All pictures are to be dropped, and the remaining data set down exactly.
::: Records for the exercise
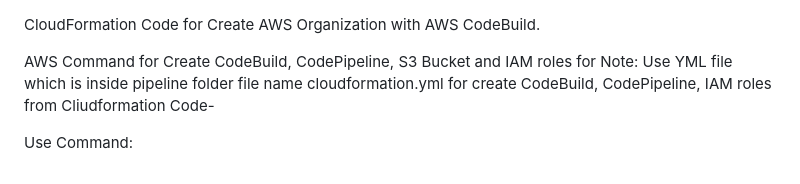
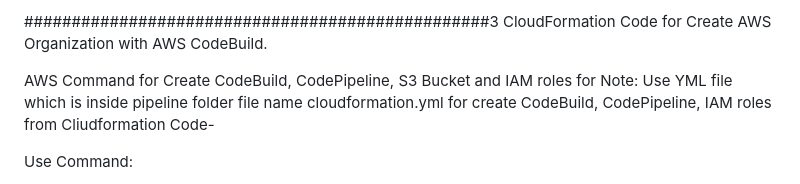
Before and after one commit to dhruv9911/s3-testing, a Markdown page: README.md, the part around the change. Drawn GitHub-style.

Commit message:
modify file

```diff
--- a/README.md
+++ b/README.md
@@ -1,3 +1,4 @@
+#################################################3
 CloudFormation Code for Create AWS Organization with AWS CodeBuild.
 
 AWS Command for Create CodeBuild, CodePipeline, S3 Bucket and IAM roles for Note: Use YML file which is inside pipeline folder file name cloudformation.yml for create CodeBuild, CodePipeline, IAM roles from Cliudformation Code-
```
::::::
Answer -
Before and after one commit to dhruv9911/s3-testing, a Markdown page: README.md, the part around the change. Drawn GitHub-style.

Commit message:
modify file

```diff
--- a/README.md
+++ b/README.md
@@ -1,3 +1,4 @@
+#################################################3
 CloudFormation Code for Create AWS Organization with AWS CodeBuild.
 
 AWS Command for Create CodeBuild, CodePipeline, S3 Bucket and IAM roles for Note: Use YML file which is inside pipeline folder file name cloudformation.yml for create CodeBuild, CodePipeline, IAM roles from Cliudformation Code-
```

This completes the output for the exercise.